WHAT THE TASK REQUIRES: Where does the string "isSelected" appear in the records? Copy each line that holds it.

LISTED ENTRIES:
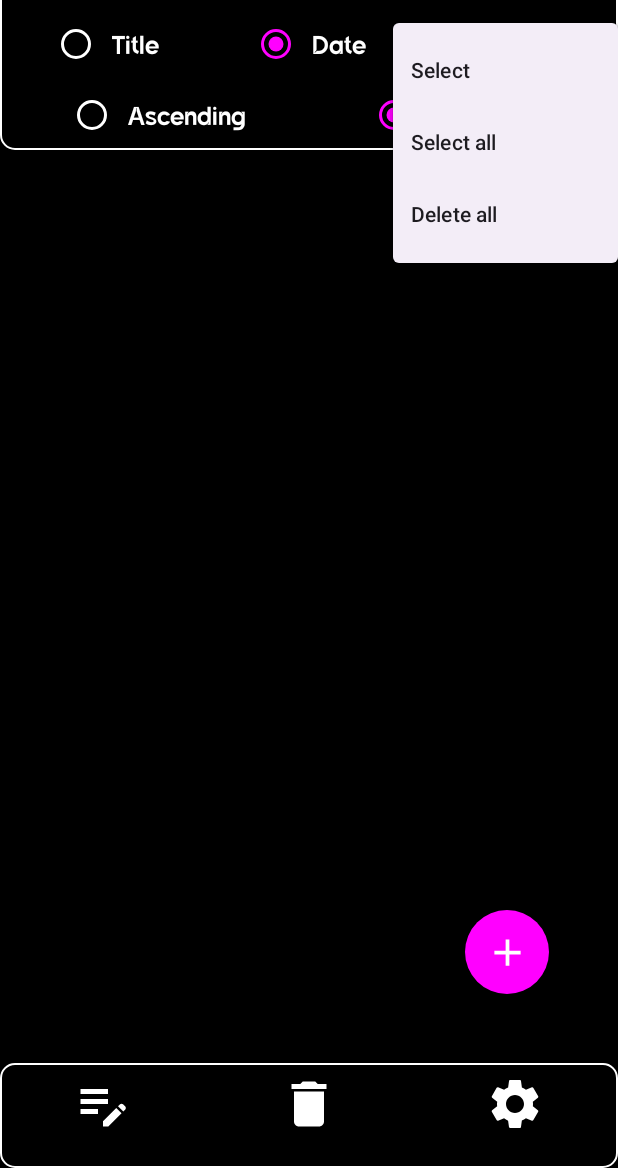
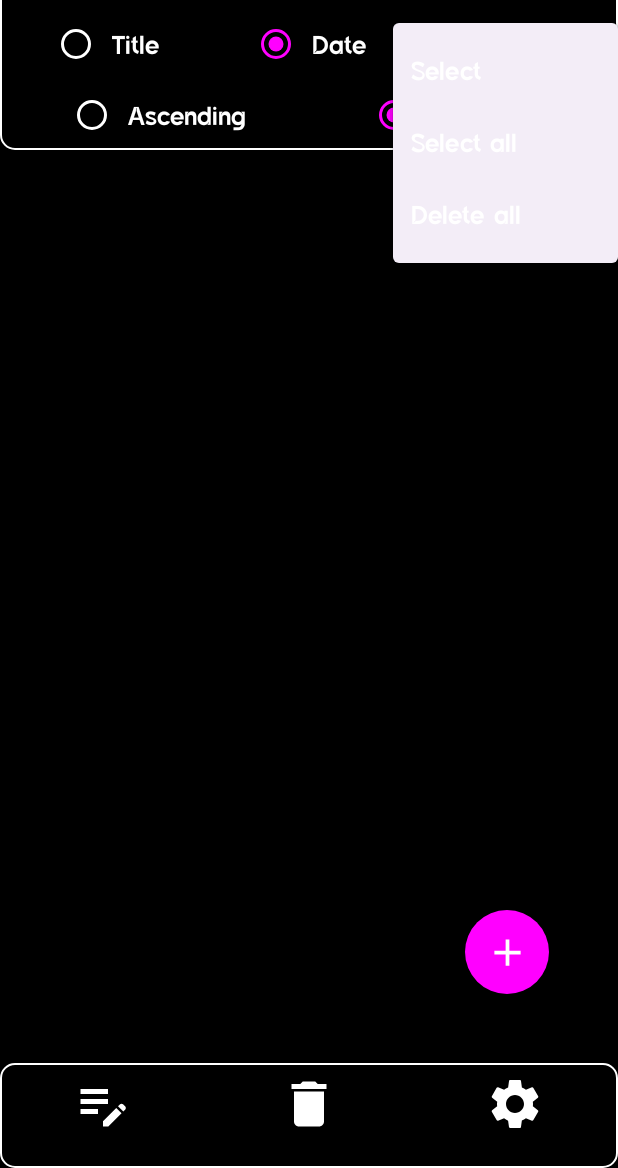
Before and after one commit to behzod234963/iNoteCompose, an Android app built with Jetpack Compose: the TrashScreen screen opened through its navigation route, after a tap on "more functions", on a phone screen of 412 x 824 dp, the part 68-1236 px from its top. Run offline under Robolectric (Android 15) with nearby library versions, the phone set to English and light mode, and no system bars; our stand-ins replace Dagger/Hilt's generated code, Room's generated code; 2 other taps on this screen came first.

Commit message:
completed 8-9 ticket's

```diff
--- a/app/src/main/java/coder/behzod/presentation/screens/SplashScreens.kt
+++ b/app/src/main/java/coder/behzod/presentation/screens/SplashScreens.kt
@@ -28,7 +28,6 @@ import coder.behzod.presentation.navigation.ScreensRouter
 import coder.behzod.presentation.theme.fontAmidoneGrotesk
 import coder.behzod.presentation.utils.constants.KEY_INDEX
 import coder.behzod.presentation.utils.constants.KEY_LIST_STATUS
-import coder.behzod.presentation.utils.constants.KEY_SPLASH_VISIBILITY
 import com.airbnb.lottie.compose.LottieAnimation
 import com.airbnb.lottie.compose.LottieCompositionSpec
 import com.airbnb.lottie.compose.rememberLottieComposition
@@ -48,13 +47,16 @@ fun SplashScreens(
         remember { mutableIntStateOf(sharedPrefs.sharedPreferences.getInt(KEY_INDEX, 0)) }
     val colorTheme = if (themeIndex.intValue == 0) Color.Black else Color.White
     val themeColor = remember { mutableStateOf(colorTheme) }
+
     if (colorTheme == Color.Black) {
         themeColor.value = Color.Black
     } else {
         themeColor.value = Color.White
     }
+
     val colorFont = if (themeColor.value == Color.Black) Color.White else Color.Black
     val fontColor = remember { mutableStateOf(colorFont) }
+
     if (colorFont == Color.White) {
         fontColor.value = Color.White
     } else {
--- a/app/src/main/java/coder/behzod/presentation/screens/TrashScreen.kt
+++ b/app/src/main/java/coder/behzod/presentation/screens/TrashScreen.kt
@@ -4,7 +4,6 @@ import android.annotation.SuppressLint
 import android.os.Build
 import android.os.Handler
 import android.os.Looper
-import android.util.Log
 import androidx.annotation.RequiresApi
 import androidx.compose.foundation.ExperimentalFoundationApi
 import androidx.compose.foundation.background
@@ -63,8 +62,11 @@ import coder.behzod.data.local.sharedPreferences.SharedPreferenceInstance
 import coder.behzod.domain.model.NotesModel
 import coder.behzod.domain.model.TrashModel
 import coder.behzod.presentation.items.TrashScreenItem
+import coder.behzod.presentation.navigation.ScreensRouter
 import coder.behzod.presentation.theme.fontAmidoneGrotesk
+import coder.behzod.presentation.utils.constants.KEY_FONT_SIZE
 import coder.behzod.presentation.utils.constants.KEY_INDEX
+import coder.behzod.presentation.utils.constants.KEY_LIST_STATUS
 import coder.behzod.presentation.utils.constants.deletedNotes
 import coder.behzod.presentation.utils.constants.notes
 import coder.behzod.presentation.utils.events.TrashEvent
@@ -133,6 +135,17 @@ fun TrashScreen(
     val isExpanded = remember { mutableStateOf(false) }
     val selectAllStatus = viewModel.isItemSelected.value
 
+    val fontSize =
+        remember { mutableIntStateOf(sharedPrefs.sharedPreferences.getInt(KEY_FONT_SIZE, 18)) }
+
+    val isEmpty = remember {
+        mutableStateOf(
+            sharedPrefs.sharedPreferences.getBoolean(
+                KEY_LIST_STATUS, true
+            )
+        )
+    }
+
     Scaffold(
         containerColor = themeColor.value,
         bottomBar = {
@@ -143,6 +156,8 @@ fun TrashScreen(
             )
         },
         floatingActionButton = {
+
+            /* Floating action button close */
             if (isSelected.value) {
                 FloatingActionButton(
                     modifier = Modifier
@@ -156,9 +171,9 @@ fun TrashScreen(
                             isSelected.value = false
                             isDialogVisible.value = true
                             selectedItemsCount.intValue = selectedItems.size
-                            if (selectAllStatus){
+                            if (selectAllStatus) {
                                 isTrashedNotesDeleted.intValue = 3
-                            }else{
+                            } else {
                                 isTrashedNotesDeleted.intValue = 1
                             }
                         }, 1000)
@@ -205,13 +220,20 @@ fun TrashScreen(
                         )
                     },
                     navigationIcon = {
+                        IconButton(onClick = {
+                            isSelected.value = false
+                            viewModel.onEvent(TrashEvent.ClearList(selectedItems))
+                        }) {
                             Icon(
                                 painter = painterResource(id = R.drawable.ic_back),
                                 contentDescription = "back button",
                                 tint = fontColor.value
                             )
+                        }
                     },
                     actions = {
+
+                        /* Button close */
                         IconButton(onClick = {
                             selectedItemsStatus.value = true
                             if (selectedItemsStatus.value) {
@@ -262,13 +284,21 @@ fun TrashScreen(
                         )
                     },
                     navigationIcon = {
+                        IconButton(
+                            onClick = {
+                            if (isEmpty.value) navController.navigate(ScreensRouter.EmptyMainScreenRoute.route)
+                            else navController.navigate(ScreensRouter.MainScreenRoute.route)
+                        }) {
                             Icon(
                                 painter = painterResource(id = R.drawable.ic_back),
                                 contentDescription = "back button",
                                 tint = fontColor.value
                             )
+                        }
                     },
                     actions = {
+
+                        /* Button more */
                         IconButton(
                             onClick = {
                                 isExpanded.value = !isExpanded.value
@@ -284,7 +314,8 @@ fun TrashScreen(
                             onDismissRequest = {
                                 isExpanded.value = false
                             }) {
-//                            DropDownMenu Item for content "Select"
+
+                            /* DropDownMenu Item for content "Select" */
                             DropdownMenuItem(
                                 text = {
                                     Text(
@@ -302,7 +333,8 @@ fun TrashScreen(
                                     isExpanded.value = false
                                 }
                             )
-//                            DropDownMenu Item for content "Select all"
+
+                            /* DropDownMenu Item for content "Select all" */
                             DropdownMenuItem(
                                 text = {
                                     Text(
@@ -318,7 +350,8 @@ fun TrashScreen(
                                     viewModel.onEvent(TrashEvent.SelectAll(true))
                                 }
                             )
-//                            DropDownMenu Item for content "Restore all"
+
+                            /* DropDownMenu Item for content "Restore all" */
                             DropdownMenuItem(
                                 text = {
                                     Text(
@@ -337,7 +370,8 @@ fun TrashScreen(
                                     isTrashedNotesDeleted.intValue = 4
                                 }
                             )
-//                            DropDownMenu Item for content "Delete all"
+
+                            /* DropDownMenu Item for content "Delete all" */
                             DropdownMenuItem(
                                 text = {
                                     Text(
@@ -404,7 +438,7 @@ fun TrashScreen(
                                     }
                                 },
                                 color = fontColor.value,
-                                fontSize = 23.sp,
+                                fontSize = 25.sp,
                                 fontFamily = FontFamily(fontAmidoneGrotesk)
                             )
                         }
@@ -427,7 +461,7 @@ fun TrashScreen(
                                 ),
                                 shape = RoundedCornerShape(10.dp),
                                 onClick = {
-                                    if (isTrashedNotesDeleted.intValue == 3) {
+                                    if (isTrashedNotesDeleted.intValue == 2) {
                                         viewModel.restoreNote(
                                             trashModel = trashedNote.value,
                                             note = NotesModel(
@@ -479,7 +513,7 @@ fun TrashScreen(
                                             viewModel.multipleDelete(trashedNotes)
                                         }
 
-                                        4->{
+                                        4 -> {
                                             /*This will be restore all TODO()*/
                                         }
                                     }
@@ -507,7 +541,7 @@ fun TrashScreen(
                 Spacer(modifier = Modifier.height(60.dp))
                 LazyColumn {
                     items(trashedNotes) { selectedModel ->
-                        if (selectAllStatus){
+                        if (selectAllStatus) {
                             viewModel.onEvent(TrashEvent.ClearList(selectedItems))
                             viewModel.addAllToList(trashedNotes)
                             selectedItemsCount.intValue = selectedItems.size
@@ -515,6 +549,10 @@ fun TrashScreen(
                         TrashScreenItem(
                             model = selectedModel,
                             fontColor = fontColor.value,
+                            fontSize = fontSize.intValue,
+                            onClick = {
+                                trashedNote.value = selectedModel
+                            },
                             onChange = {
                                 if (it == 1) {
                                     if (selectAllStatus) {
@@ -530,10 +568,7 @@ fun TrashScreen(
                             },
                             isDialogVisible = { isDialogVisible.value = it },
                             selectedContent = { isTrashedNotesDeleted.intValue = it },
-                            isSelected = isSelected.value,
-                            onClick = {
-                                trashedNote.value = selectedModel
-                            }
+                            isSelected = isSelected.value
                         )
                     }
                 }
--- a/app/src/main/java/coder/behzod/presentation/utils/constants/Constants.kt
+++ b/app/src/main/java/coder/behzod/presentation/utils/constants/Constants.kt
@@ -5,7 +5,6 @@ import androidx.compose.ui.graphics.Color
 import coder.behzod.domain.model.NotesModel
 
 val deletedNotes = ArrayList<NotesModel>()
-const val KEY_SPLASH_VISIBILITY = "KEY_SPLASH_VISIBILITY"
 const val KEY_FONT_SIZE = "KEY_FONT_SIZE"
 const val KEY_THEME_STATUS = "KEY_THEME_STATUS"
 const val KEY_INDEX = "KEY_INDEX"
--- a/app/src/main/java/coder/behzod/presentation/views/MainTopAppBar.kt
+++ b/app/src/main/java/coder/behzod/presentation/views/MainTopAppBar.kt
@@ -42,9 +42,10 @@ import coder.behzod.presentation.utils.events.PassDataEvents
 fun MainTopAppBar(
     backgroundColor: Color,
     fontColor: Color,
-    contentSelect:()->Unit,
-    contentSelectAll:()->Unit,
-    contentDeleteAll:()->Unit,
+    fontSize: Int,
+    contentSelect: () -> Unit,
+    contentSelectAll: () -> Unit,
+    contentDeleteAll: () -> Unit,
     noteOrder: NoteOrder = NoteOrder.Date(OrderType.Descending),
     onOrderChange: (NoteOrder) -> Unit
 ) {
@@ -68,12 +69,13 @@ fun MainTopAppBar(
                 AnimatedDropDownMenu(
                     backgroundColor = backgroundColor,
                     fontColor = fontColor,
-                ) { event,expanded ->
+                ) { event, expanded ->
                     when (event) {
                         is PassDataEvents.PassStatus -> {
                             isOpened.value = event.status
                         }
-                        is PassDataEvents.IsExpanded->{
+
+                        is PassDataEvents.IsExpanded -> {
                             isExpanded.value = event.isExpanded
                         }
                     }
@@ -210,6 +212,7 @@ fun MainTopAppBar(
                     .fillMaxWidth(),
                 contentAlignment = Alignment.CenterEnd
             ) {
+                /* Button more functions */
                 IconButton(
                     onClick = {
                         isExpanded.value = true
@@ -234,32 +237,49 @@ fun MainTopAppBar(
                         expanded = isExpanded.value,
                         onDismissRequest = { isExpanded.value = false }
                     ) {
+
+                        /* DropDownMenuItem for select Content */
                         DropdownMenuItem(
                             text = {
-                                Text(text = stringResource(R.string.select))
+                                Text(
+                                    text = stringResource(R.string.select),
+                                    color = fontColor,
+                                    fontSize = 18.sp,
+                                    fontFamily = FontFamily(fontAmidoneGrotesk)
+                                )
                             },
                             onClick = {
-//                                DropDownMenuItem for select Content
                                 isExpanded.value = false
                                 contentSelect()
                             }
                         )
+
+                        /* DropDownMenuItem for select all Content */
                         DropdownMenuItem(
                             text = {
-                                Text(text = stringResource(R.string.select_all))
+                                Text(
+                                    text = stringResource(R.string.select_all),
+                                    color = fontColor,
+                                    fontSize = 18.sp,
+                                    fontFamily = FontFamily(fontAmidoneGrotesk)
+                                )
                             },
                             onClick = {
-//                                DropDownMenuItem for select all Content
                                 isExpanded.value = false
                                 contentSelectAll()
                             }
                         )
+
+                        /* DropDownMenuItem for delete all Content */
                         DropdownMenuItem(
                             text = {
-                                Text(text = stringResource(R.string.delete_all))
+                                Text(text = stringResource(R.string.delete_all),
+                                    color = fontColor,
+                                    fontSize = 18.sp,
+                                    fontFamily = FontFamily(fontAmidoneGrotesk)
+                                )
                             },
                             onClick = {
-//                                DropDownMenuItem for delete all Content
                                 isExpanded.value = false
                                 contentDeleteAll()
                             }
```
Also changed, not shown: app/src/main/java/coder/behzod/presentation/activity/MainActivity.kt (+0 -19 lines), app/src/main/java/coder/behzod/presentation/items/MainScreenItem.kt (+7 -6 lines), app/src/main/java/coder/behzod/presentation/items/TrashScreenItem.kt (+14 -15 lines), app/src/main/java/coder/behzod/presentation/screens/EmptyMainScreen.kt (+7 -0 lines), app/src/main/java/coder/behzod/presentation/screens/MainScreen.kt (+12 -11 lines), app/src/main/java/coder/behzod/presentation/screens/NewNoteScreen.kt (+17 -5 lines), app/src/main/java/coder/behzod/presentation/screens/SettingsScreen.kt (+8 -4 lines), 1 other file. Lines whose indentation alone changed are shown as unchanged.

EXERCISE SOLUTION:
             if (isSelected.value) {
                             isSelected.value = false
+                            isSelected.value = false
-                            isSelected = isSelected.value,
+                            isSelected = isSelected.value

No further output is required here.